Aegis Juris not an accredited UST organization in 2017

Rambo Talabong
University of Santo Tomas officials also say Aegis Juris did not inform the school about its welcoming rites, violating the Anti-Hazing Act

PROUD FRATERNITY. An Aegis Juris pamphlet  shows faces of known lawyers as the fraternity congratulates its members who passed the 2016 Bar Exam. Rappler file photo

MANILA, Philippines – Aegis Juris, the fraternity accused of being behind the killing of hazing victim Horacio Castillo III, was not accredited by the University of Santo Tomas (UST) for 2017, admitted Faculty of Civil Law Dean Nilo Divina on Monday, September 25.

“For this year, Aegis Juris is not recognized,” Divina said in a Senate hearing on Castillo’s death, after Senator Joel Villanueva asked whether the fraternity was accredited.

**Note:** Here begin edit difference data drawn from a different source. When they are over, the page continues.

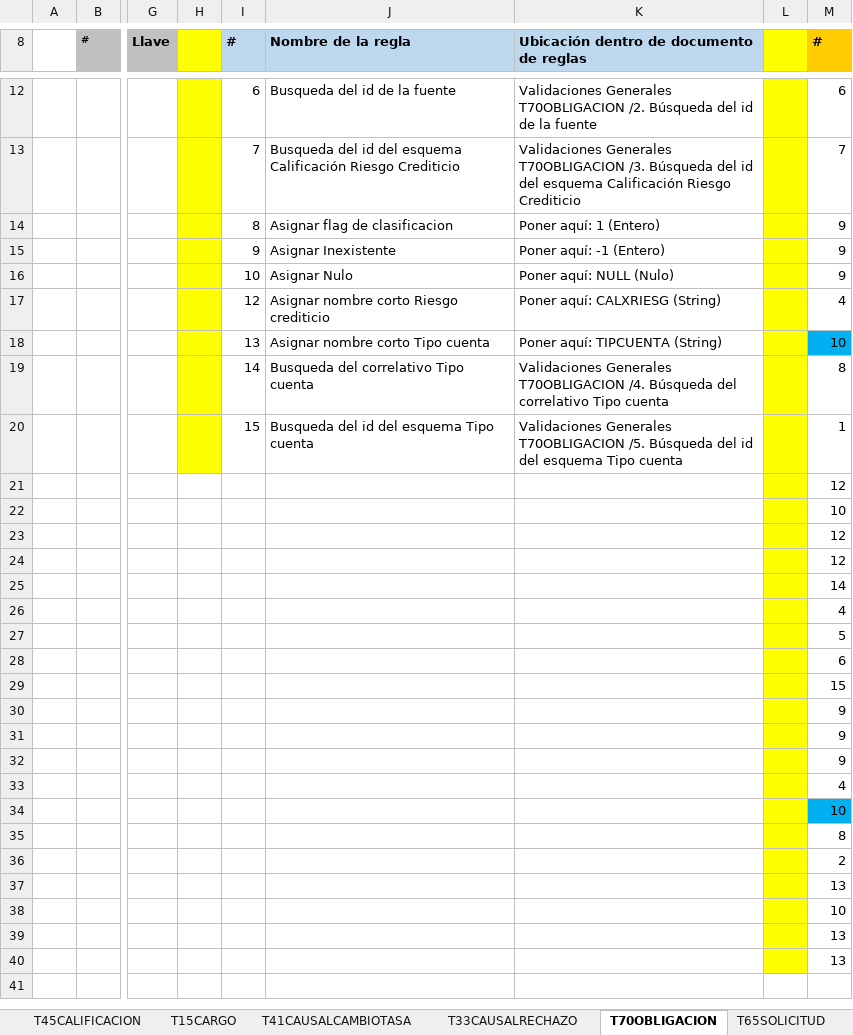
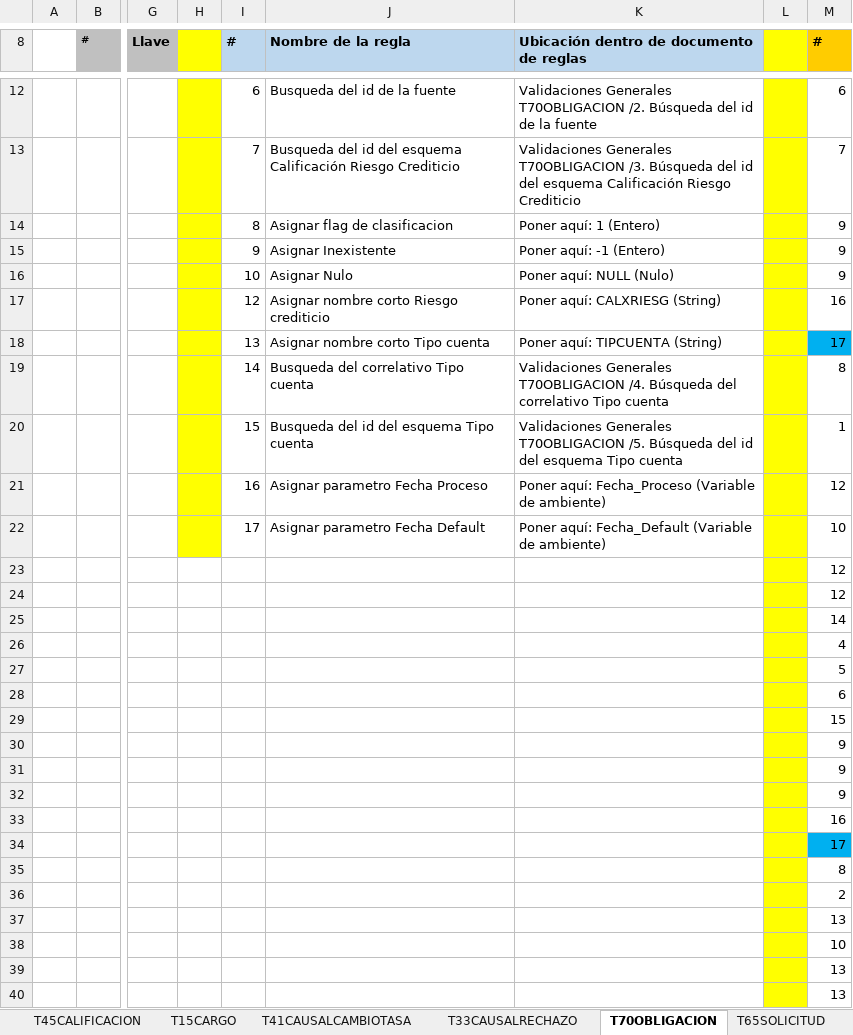
Before and after one commit to dliraFIT/dise-o-popular-dwh, an Excel workbook: Cnl/Mapeos_CLS_CNL_V1.xlsx, sheet T70OBLIGACION, drawn as a sheet; only a part is shown, gaps mark what is left out; values as stored, in another font and other column widths than the file's, no borders; the diff names each change by its address in the sheet, - before the commit and + after, or states it on an @@ line.

```diff
--- a/Cnl/Mapeos_CLS_CNL_V1.xlsx (sheet T70OBLIGACION)
+++ b/Cnl/Mapeos_CLS_CNL_V1.xlsx (sheet T70OBLIGACION)
-M17 (#): 4
+M17 (#): 16
-M18 (#): 10
+M18 (#): 17
-H21:H22 fill: none
+H21:H22 fill: #FFFF00
-I21 (#): (empty)
+I21 (#): 16
-J21 (Nombre de la regla): (empty)
+J21 (Nombre de la regla): Asignar parametro Fecha Proceso
-K21: (empty)
+K21: Poner aquí: Fecha_Proceso (Variable de ambiente)
-I22 (#): (empty)
+I22 (#): 17
-J22 (Nombre de la regla): (empty)
+J22 (Nombre de la regla): Asignar parametro Fecha Default
-K22: (empty)
+K22: Poner aquí: Fecha_Default (Variable de ambiente)
-M33 (#): 4
+M33 (#): 16
-M34 (#): 10
+M34 (#): 17
```
Also changed, not shown: sheet T65SOLICITUD, sheet T02USUARIO, sheet T17ESTADOCIVIL, sheet T16TIPOCONTRATO, sheet T21REGIMEN, sheet T41_CAUSAL_MORA, 22 more sheets, CRM/Mapeos_CLS_CRM_V3.1.xlsx, CRM/Mapeos_INV_CRM_V2.xlsx, 15 other files.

This was later confirmed by UST Office for Student Affairs Director Socorro Guan Hing.

Quizzed by Senator Juan Miguel Zubiri, Guan Hing added that they did not receive any letter from the fraternity, or any request for school representatives to attend welcoming rites.

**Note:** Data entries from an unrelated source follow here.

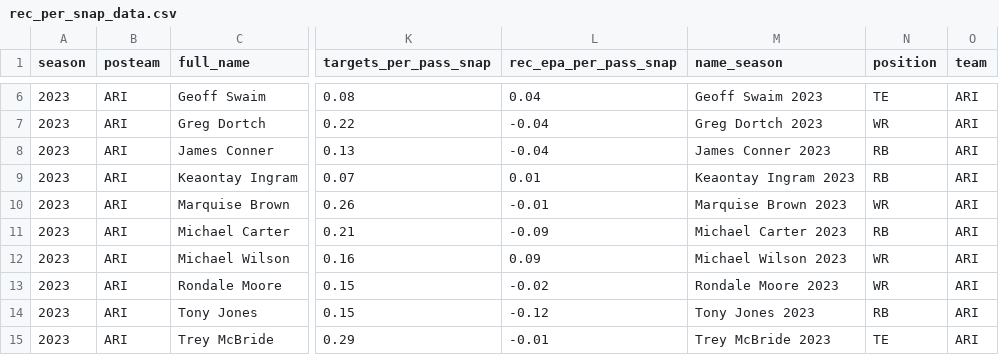
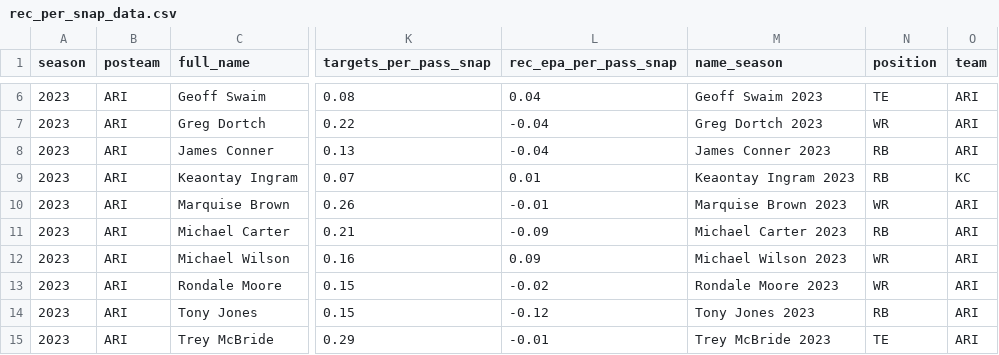
Before and after one commit to albtree/nfl-per-pass-snap, a CSV file: rec_per_snap_data.csv, drawn as a sheet; only a part is shown, gaps mark what is left out; the diff names each change by its address in the sheet, - before the commit and + after, or states it on an @@ line.

```diff
--- a/rec_per_snap_data.csv
+++ b/rec_per_snap_data.csv
-O9 (team): ARI
+O9 (team): KC
```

With this, Villanueva pointed out that the fraternity had violated the Anti-Hazing Act just by failing to send the letter.

“Section 2 [of the Anti-Hazing Act] requires that prior to any rites or rituals, written notice must be filled or submitted to school authorities before the activity,” the senator said.

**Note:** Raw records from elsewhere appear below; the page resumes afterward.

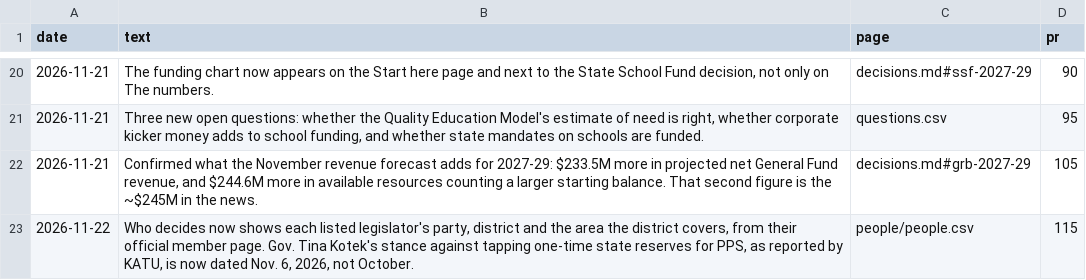
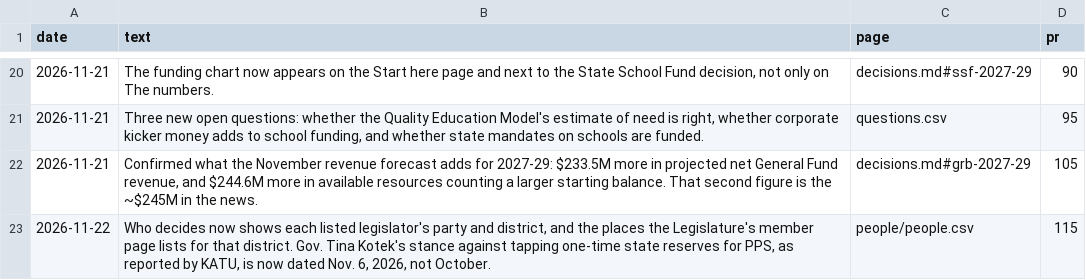
Before and after one commit to pietvanzoen/fund-oregon-schools, a CSV file: analysis/updates.csv, drawn as a sheet; only a part is shown, gaps mark what is left out.

```diff
--- a/analysis/updates.csv
+++ b/analysis/updates.csv
@@ -22,2 +22,2 @@ date,text,page,pr
 2026-11-21,"Confirmed what the November revenue forecast adds for 2027-29: $233.5M more in projected net General Fund revenue, and $244.6M more in available resources counting a larger starting balance. That second figure is the ~$245M in the news.",decisions.md#grb-2027-29,105
-2026-11-22,"Who decides now shows each listed legislator's party, district and the area the district covers, from their official member page. Gov. Tina Kotek's stance against tapping one-time state reserves for PPS, as reported by KATU, is now dated Nov. 6, 2026, not October.",people/people.csv,115
+2026-11-22,"Who decides now shows each listed legislator's party and district, and the places the Legislature's member page lists for that district. Gov. Tina Kotek's stance against tapping one-time state reserves for PPS, as reported by KATU, is now dated Nov. 6, 2026, not October.",people/people.csv,115
```
Also changed, not shown: analysis/people/people.csv, analysis/positions.csv, 4 other files.
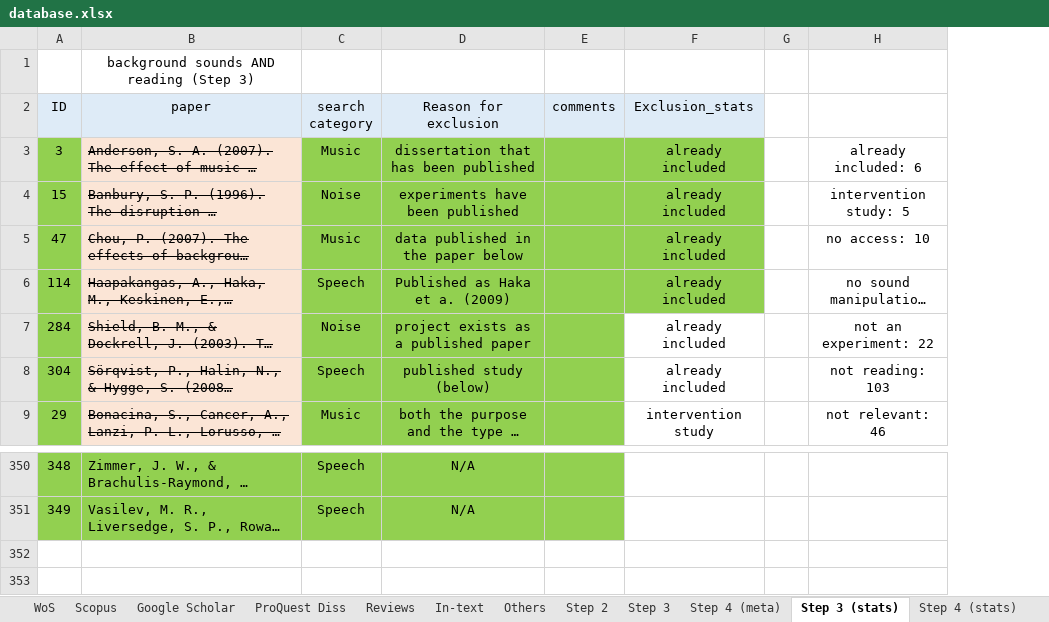
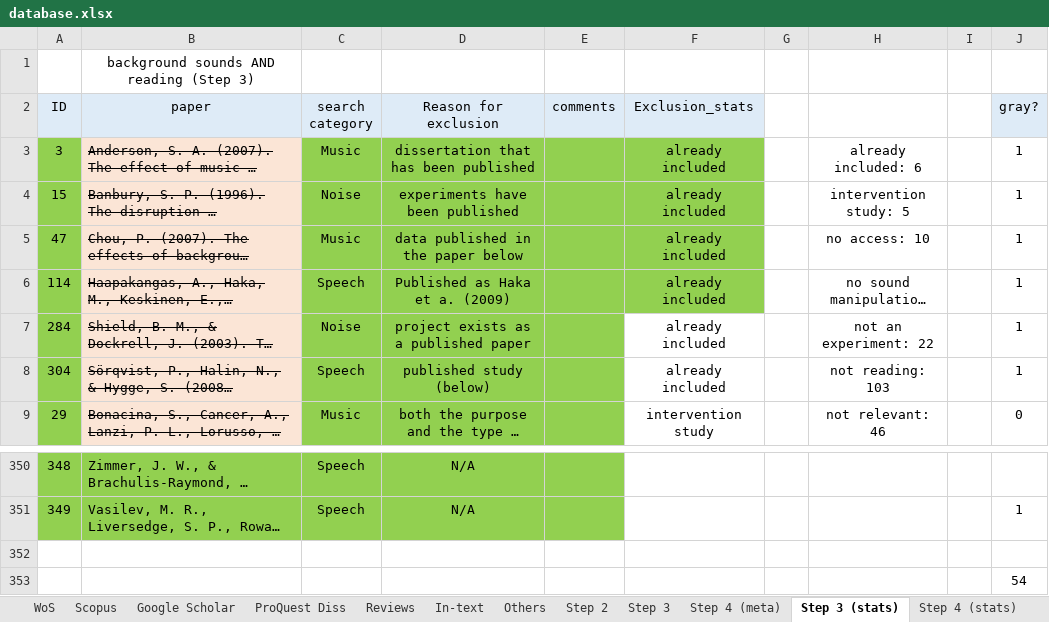
Before and after one commit to martin-vasilev/reading_sounds, an Excel workbook: Literature_search/database.xlsx, sheet Step 3 (stats), drawn as a sheet; only a part is shown, gaps mark what is left out; long unchanged cells end in …; values as stored, in another font and other column widths than the file's, no borders; the diff names each change by its address in the sheet, - before the commit and + after, or states it on an @@ line.

Commit message:
% gray lit.

```diff
--- a/Literature_search/database.xlsx (sheet Step 3 (stats))
+++ b/Literature_search/database.xlsx (sheet Step 3 (stats))
+column I, empty
+column J (gray?), rows 3-9: 1 | 1 | 1 | 1 | 1 | 1 | 0; row 351: 1
+row 352: (empty)
+row 353:  |  |  |  |  |  |  |  |  | 54
```
Also changed, not shown: Literature_search/database 2016-2017.xlsx.
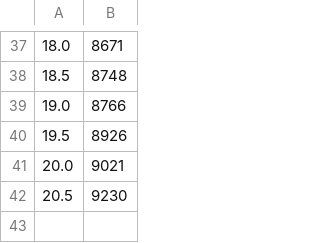
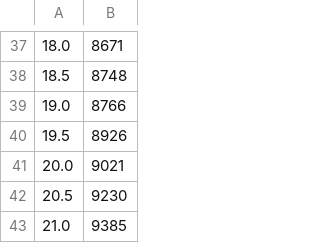
Before and after one commit to Anubhav1603/bandbot2, a CSV file: module_pstcut/cache_theater/150.csv, drawn as a sheet; only a part is shown, gaps mark what is left out.

```diff
--- a/module_pstcut/cache_theater/150.csv
+++ b/module_pstcut/cache_theater/150.csv
@@ -42 +42,2 @@
 20.5,9230
+21.0,9385
```
Also changed, not shown: 4 other files.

Under the law, the written notice or letter should contain the duration of the activity, the names of the students involved, and a plan to prevent violence. (READ: Facebook Messenger chat may give clues to Castillo’s hazing death)

Organizations, regardless of accreditation, are also required by law to approach school authorities and get at least two school representatives “to see to it that no physical harm of any kind shall be inflicted upon a recruit, neophyte or applicant.”

It was not made clear why Aegis Juris did not get accreditation for 2017. (READ: Aegis Juris co-founder vows ‘no cover-up’ in Castillo’s fatal hazing)

The last blunder before Castillo’s death was the fraternity’s involvement in a fight during the 2016 Bar Examinations, which ended with all members of Aegis Juris suspended from all Bar and student activities. – Rappler.com

 

Rambo Talabong

Rambo Talabong covers the House of Representatives and local governments for Rappler. Prior to this, he covered security and crime. He was named Jaime V. Ongpin Fellow in 2019 for his reporting on President Rodrigo Duterte’s war on drugs. In 2021, he was selected as a journalism fellow by the Fellowships at Auschwitz for the Study of Professional Ethics.